It's "encouraging" to see the trends of increasing home and hospice death, commented Shyam Prabhakaran, MD, MS, of The University of Chicago. "It indicates that practitioners are trying to ensure wishes of families and patients are fulfilled."
Warraich's team noted certain disparities in location of death according to demographic group.
For one, non-white and Hispanic stroke patients had lower odds of dying in a nursing facility or hospice; they were more likely to die at home or at the hospital.
"Lower use of palliative care and hospice services has been reported among minorities for other conditions and our analysis demonstrates consistency of this trend in stroke patients. Further research is needed to elucidate if racial and ethnic disparities in location of death represent a lack of access to home supports or hospice services or if they reflect differences in culture and care preferences," Warraich's group said.
In addition, individuals ages 85 years and older were less likely to die in the hospital and more likely to do so in a nursing facility, at home, or at a hospice.
Men had higher odds of dying at the hospital than at home, compared with women. Married people were more likely to die in a hospital or at home and less likely to do so in a nursing facility, the researchers found.
"The study's primary limitations were reliance on death certificates alone for ascertaining location of death and inability to know whether hospice services were delivered for patients dying at home or in nursing facilities," the researchers noted.
Last Updated August 19, 2019
Warraich reported no conflicts of interest.
Source Reference: Cross SH, et al "Trends in location of death for individuals with cerebrovascular disease in the United States" JAMA Neurol 2019; DOI: 10.1001/jamaneurol.2019.2566.

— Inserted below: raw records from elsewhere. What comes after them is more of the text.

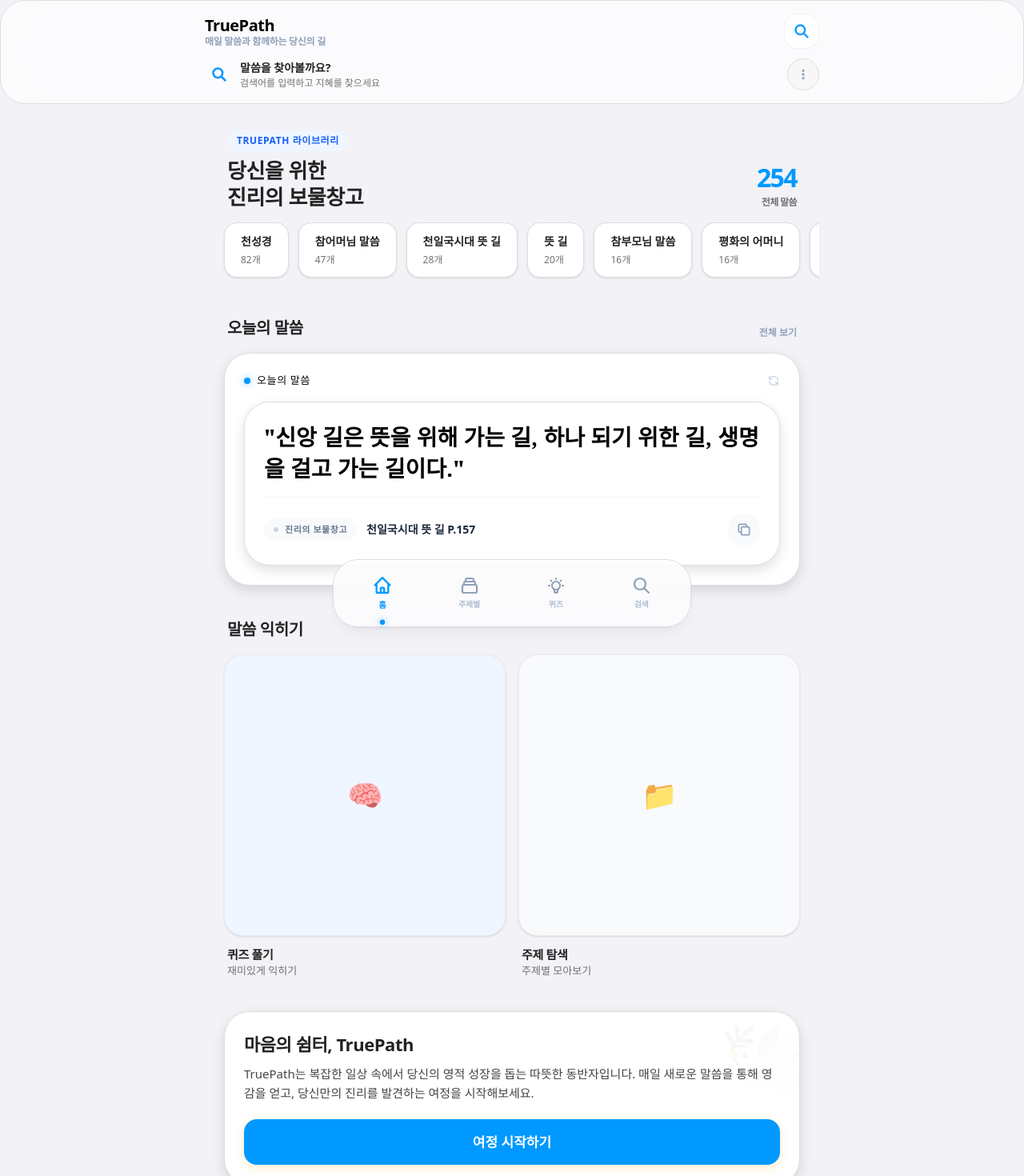
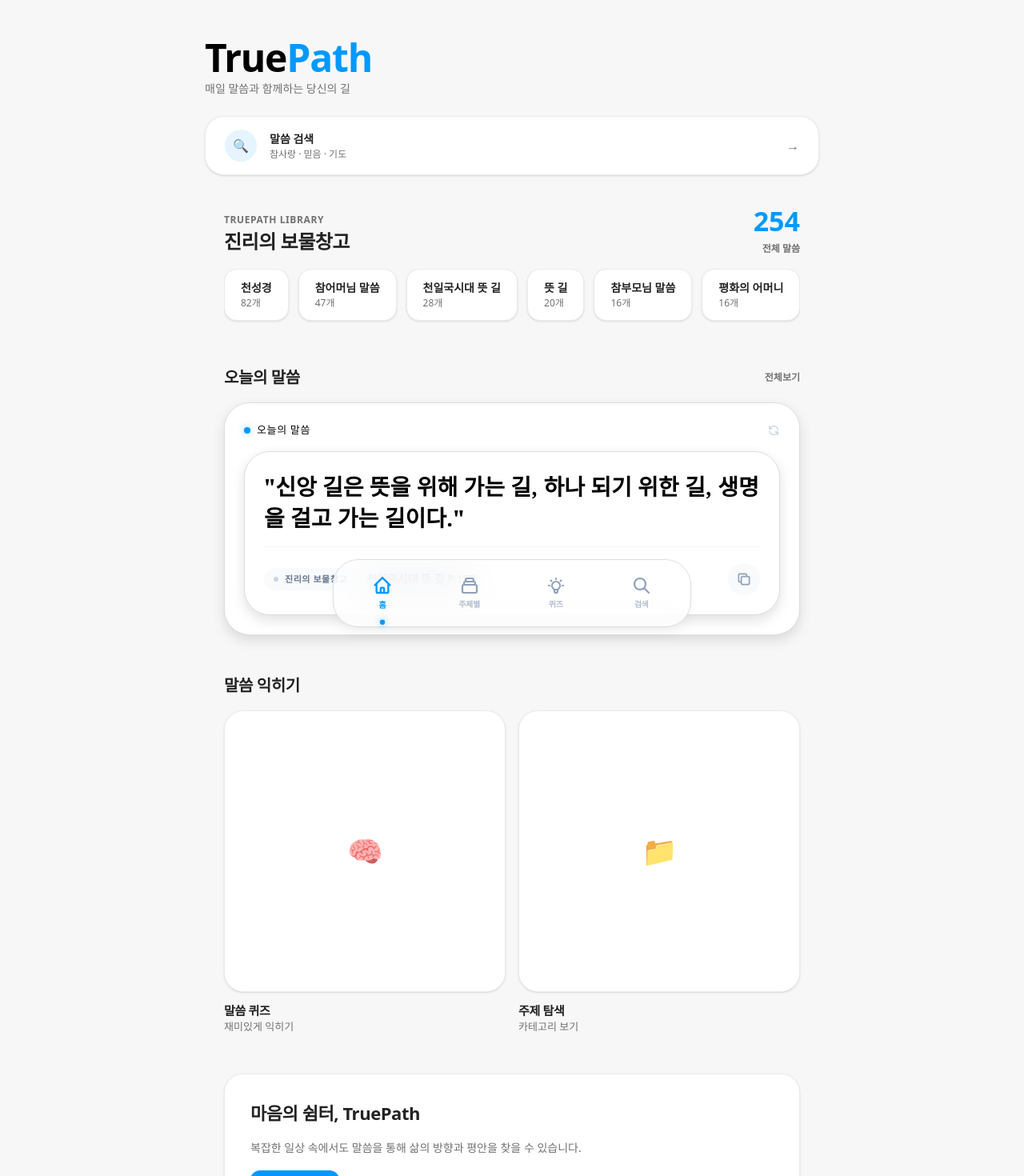
Before and after one commit to PARSA1021/word-meditation-app, a Next.js app: page / in a window 1280 px wide. Shown: the top 1470 px of the page at 80% size. Built offline with nearby package versions, Linux system fonts and the light colour scheme; a web font is replaced by a local one.

Commit message:
20260310_HOME__page_layout_update

```diff
--- a/app/page.tsx
+++ b/app/page.tsx
@@ -4,154 +4,264 @@
 import NotificationSetup from "@/components/NotificationSetup"
 
 export default function Home() {
+
   const stats = getWordStats()
-  const sortedCategories = Object.entries(stats.byCategory).sort((a, b) => b[1] - a[1])
+
+  const sortedCategories =
+    Object.entries(stats.byCategory)
+      .sort((a, b) => b[1] - a[1])
 
   return (
-    <div className="min-h-screen bg-[#F2F2F7] pb-32">
-      {/* Airbnb Style Search Header */}
-      <header className="sticky top-0 z-50 airbnb-nav border-b border-black/5 px-6 py-4">
-        <div className="max-w-xl md:max-w-2xl lg:max-w-3xl mx-auto">
-          <div className="flex items-center justify-between mb-3">
-            <div className="leading-tight">
-              <h1 className="text-[20px] font-black text-black tracking-tight">TruePath</h1>
-              <p className="text-[12px] font-bold text-slate-400 tracking-tight">매일 말씀과 함께하는 당신의 길</p>
-            </div>
-            <Link
-              href="/search"
-              className="w-11 h-11 rounded-2xl bg-white/70 border border-black/5 flex items-center justify-center text-[#0099ff] active:scale-95 transition-transform"
-              aria-label="말씀 검색"
-            >
-              <svg className="w-5 h-5" fill="none" stroke="currentColor" viewBox="0 0 24 24">
-                <path strokeLinecap="round" strokeLinejoin="round" strokeWidth="2.8" d="M21 21l-6-6m2-5a7 7 0 11-14 0 7 7 0 0114 0z" />
-              </svg>
-            </Link>
+
+    <div className="min-h-screen bg-[#F7F7F7] pb-32">
+
+      {/* AIRBNB HERO HEADER */}
+      <header className="px-6 pt-12 pb-8">
+
+        <div className="max-w-xl md:max-w-2xl lg:max-w-3xl mx-auto space-y-6">
+
+          {/* BRAND */}
+          <div className="space-y-1">
+
+            <h1 className="text-[42px] md:text-[48px] font-black tracking-tight text-black leading-none">
+              True<span className="text-[#0099FF]">Path</span>
+            </h1>
+
+            <p className="text-[14px] text-[#717171] font-medium">
+              매일 말씀과 함께하는 당신의 길
+            </p>
+
           </div>
 
-          <Link href="/search" className="search-pill flex items-center justify-between group">
-            <div className="flex items-center gap-4 pl-2">
-              <span className="text-[#0099ff]">
-                <svg className="w-5 h-5" fill="none" stroke="currentColor" viewBox="0 0 24 24">
-                  <path strokeLinecap="round" strokeLinejoin="round" strokeWidth="3" d="M21 21l-6-6m2-5a7 7 0 11-14 0 7 7 0 0114 0z" />
-                </svg>
-              </span>
+
+          {/* AIRBNB SEARCH CARD */}
+          <Link
+            href="/search"
+            className="bg-white rounded-3xl border border-[#EBEBEB] px-6 py-4 flex items-center justify-between shadow-sm hover:shadow-md transition-all active:scale-95"
+          >
+
+            <div className="flex items-center gap-4">
+
+              <div className="w-10 h-10 rounded-full bg-[#0099FF]/10 flex items-center justify-center text-[#0099FF]">
+                🔍
+              </div>
+
               <div className="flex flex-col">
-                <span className="text-[14px] font-extrabold text-[#222222]">말씀을 찾아볼까요?</span>
-                <span className="text-[12px] text-[#717171] font-medium">검색어를 입력하고 지혜를 찾으세요</span>
+
+                <span className="text-[14px] font-bold text-[#222222]">
+                  말씀 검색
+                </span>
+
+                <span className="text-[12px] text-[#717171]">
+                  참사랑 · 믿음 · 기도
+                </span>
+
               </div>
+
             </div>
-            <div className="w-10 h-10 rounded-full bg-[#f7f7f7] border border-[#dddddd] flex items-center justify-center text-slate-400 group-hover:bg-[#0099ff] group-hover:text-white transition-all">
-              <svg className="w-4 h-4" fill="none" stroke="currentColor" viewBox="0 0 24 24">
-                <path strokeLinecap="round" strokeLinejoin="round" strokeWidth="3" d="M12 5v.01M12 12v.01M12 19v.01M12 6a1 1 0 110-2 1 1 0 010 2zm0 7a1 1 0 110-2 1 1 0 010 2zm0 7a1 1 0 110-2 1 1 0 010 2z" />
-              </svg>
+
+            <div className="text-[#717171]">
+              →
             </div>
+
           </Link>
+
         </div>
+
       </header>
 
-      <main className="max-w-xl md:max-w-2xl lg:max-w-3xl mx-auto px-6 pt-8 space-y-10 animate-slide-up">
 
-        {/* Notification Prompt */}
+
+      <main className="max-w-xl md:max-w-2xl lg:max-w-3xl mx-auto px-6 space-y-12">
+
         <NotificationSetup />
 
-        {/* Library Info / Stats Island */}
+        {/* LIBRARY SECTION */}
         <section className="space-y-4">
-          <div className="flex items-end justify-between px-1">
-            <div className="space-y-2">
-              <span className="inline-block px-3 py-1 bg-blue-50 text-blue-600 font-black text-[12px] uppercase tracking-wider rounded-full">
-                TruePath 라이브러리
+
+          <div className="flex justify-between items-end">
+
+            <div>
+
+              <p className="text-[12px] font-bold text-[#717171] uppercase tracking-wider">
+                TRUEPATH LIBRARY
+              </p>
+
+              <h2 className="text-[24px] font-extrabold text-[#222222]">
+                진리의 보물창고
+              </h2>
+
+            </div>
+
+            <div className="text-right">
+
+              <span className="text-[34px] font-black text-[#0099FF]">
+                {stats.total.toLocaleString()}
               </span>
-              <h2 className="text-[26px] font-extrabold text-[#222222] leading-tight tracking-tight">당신을 위한<br />진리의 보물창고</h2>
+
+              <p className="text-[12px] text-[#717171] font-bold">
+                전체 말씀
+              </p>
+
             </div>
-            <div className="text-right">
-              <span className="text-[32px] font-black text-[#0099ff] leading-none tracking-tighter">{stats.total.toLocaleString()}</span>
-              <p className="text-[12px] font-bold text-[#717171] uppercase tracking-tighter mt-1">전체 말씀</p>
-            </div>
+
           </div>
 
-          <div className="flex gap-3 overflow-x-auto no-scrollbar pb-2 -mx-6 px-6">
+
+          {/* CATEGORY SCROLL */}
+          <div className="flex gap-3 overflow-x-auto no-scrollbar pb-2">
+
             {sortedCategories.map(([category, count]) => (
+
               <Link
                 key={category}
-                href={`/category?name=${encodeURIComponent(category)}`}
-                className="flex-none px-5 py-3 rounded-2xl bg-white border border-[#dddddd] shadow-sm hover:shadow-md transition-all active:scale-95 space-y-1"
+                href={`/category/${encodeURIComponent(category)}`}
+                className="flex-none bg-white border border-[#EBEBEB] rounded-2xl px-5 py-3 shadow-sm hover:shadow-md transition-all active:scale-95"
               >
-                <p className="text-[14px] font-bold text-[#222222] whitespace-nowrap">{category}</p>
-                <p className="text-[12px] text-[#717171] font-medium">{count}개</p>
+
+                <p className="text-[14px] font-bold text-[#222222]">
+                  {category}
+                </p>
+
+                <p className="text-[12px] text-[#717171]">
+                  {count}개
+                </p>
+
               </Link>
+
             ))}
+
           </div>
+
         </section>
 
-        {/* Daily Word Airbnb style */}
+
+
+        {/* TODAY WORD */}
         <section className="space-y-4">
-          <div className="flex items-end justify-between px-1">
-            <h3 className="text-[20px] font-extrabold text-[#222222]">오늘의 말씀</h3>
+
+          <div className="flex justify-between items-center">
+
+            <h3 className="text-[20px] font-extrabold text-[#222222]">
+              오늘의 말씀
+            </h3>
+
             <Link
               href="/today"
-              className="text-[12px] font-black text-slate-400 hover:text-[#0099ff] transition-colors"
+              className="text-[12px] font-bold text-[#717171] hover:text-[#0099FF]"
             >
-              전체 보기
+              전체보기
             </Link>
+
           </div>
+
           <DailyWord />
+
         </section>
 
-        {/* Categories / Experience Grid */}
+
+
+        {/* EXPERIENCE */}
         <section className="space-y-4">
-          <h3 className="text-[20px] font-extrabold text-[#222222] px-1">말씀 익히기</h3>
+
+          <h3 className="text-[20px] font-extrabold text-[#222222]">
+            말씀 익히기
+          </h3>
+
           <div className="grid grid-cols-2 gap-4">
+
             <ExperienceCard
               href="/quiz"
-              title="퀴즈 풀기"
+              title="말씀 퀴즈"
               description="재미있게 익히기"
-              image="🧠"
-              color="bg-blue-50"
+              icon="🧠"
+              color="bg-white"
             />
+
             <ExperienceCard
               href="/category"
               title="주제 탐색"
-              description="주제별 모아보기"
-              image="📁"
-              color="bg-slate-50"
+              description="카테고리 보기"
+              icon="📁"
+              color="bg-white"
             />
+
           </div>
+
         </section>
 
-        {/* Brand Philosophy */}
-        <section className="airbnb-card bg-gradient-to-br from-[#f0f7ff] to-[#ffffff] border-blue-100 p-8 space-y-5 relative overflow-hidden group">
-          <div className="absolute -right-6 -top-6 text-[100px] opacity-5 transform group-hover:scale-110 transition-transform duration-700">🕊️</div>
-          <div className="space-y-2 relative z-10">
-            <h3 className="text-[22px] font-extrabold text-[#222222]">마음의 쉼터, TruePath</h3>
-            <p className="text-[15px] text-[#444444] leading-relaxed font-medium">
-              TruePath는 복잡한 일상 속에서 당신의 영적 성장을 돕는 따뜻한 동반자입니다. 매일 새로운 말씀을 통해 영감을 얻고, 당신만의 진리를 발견하는 여정을 시작해보세요.
-            </p>
-          </div>
-          <button className="ios-btn w-full shadow-lg shadow-blue-500/20 active:scale-95 transition-all text-[16px]">
-            여정 시작하기
-          </button>
+
+
+        {/* BRAND MESSAGE */}
+        <section className="bg-white border border-[#EBEBEB] rounded-3xl p-8 shadow-sm space-y-4">
+
+          <h3 className="text-[22px] font-extrabold text-[#222222]">
+            마음의 쉼터, TruePath
+          </h3>
+
+          <p className="text-[14px] text-[#717171] leading-relaxed">
+            복잡한 일상 속에서도 말씀을 통해
+            삶의 방향과 평안을 찾을 수 있습니다.
+          </p>
+
+          <Link
+            href="/search"
+            className="inline-block bg-[#0099FF] text-white font-bold px-6 py-3 rounded-xl shadow-sm hover:shadow-md active:scale-95 transition-all"
+          >
+            말씀 찾기
+          </Link>
+
         </section>
+
       </main>
+
     </div>
+
   )
+
 }
 
-function ExperienceCard({ href, title, description, image, color }: {
-  href: string;
-  title: string;
-  description: string;
-  image: string;
-  color: string;
+
+
+function ExperienceCard({
+  href,
+  title,
+  description,
+  icon,
+  color
+}: {
+  href: string
+  title: string
+  description: string
+  icon: string
+  color: string
 }) {
+
   return (
-    <Link href={href} className="flex flex-col gap-3 group active:scale-95 transition-transform">
-      <div className={`aspect-square ${color} rounded-[24px] flex items-center justify-center text-4xl shadow-sm border border-[#ebebeb] group-hover:shadow-md transition-shadow`}>
-        {image}
+
+    <Link
+      href={href}
+      className="flex flex-col gap-3 group active:scale-95 transition-transform"
+    >
+
+      <div className={`aspect-square ${color} rounded-3xl border border-[#EBEBEB] flex items-center justify-center text-4xl shadow-sm group-hover:shadow-md`}>
+        {icon}
       </div>
-      <div className="px-1">
-        <h4 className="text-[15px] font-bold text-[#222222]">{title}</h4>
-        <p className="text-[13px] text-[#717171] font-medium">{description}</p>
+
+      <div>
+
+        <h4 className="text-[15px] font-bold text-[#222222]">
+          {title}
+        </h4>
+
+        <p className="text-[13px] text-[#717171]">
+          {description}
+        </p>
+
       </div>
+
     </Link>
+
   )
+
 }
```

Read the original article on Medpage Today: Stroke Deaths Increasingly Come at Home, Hospice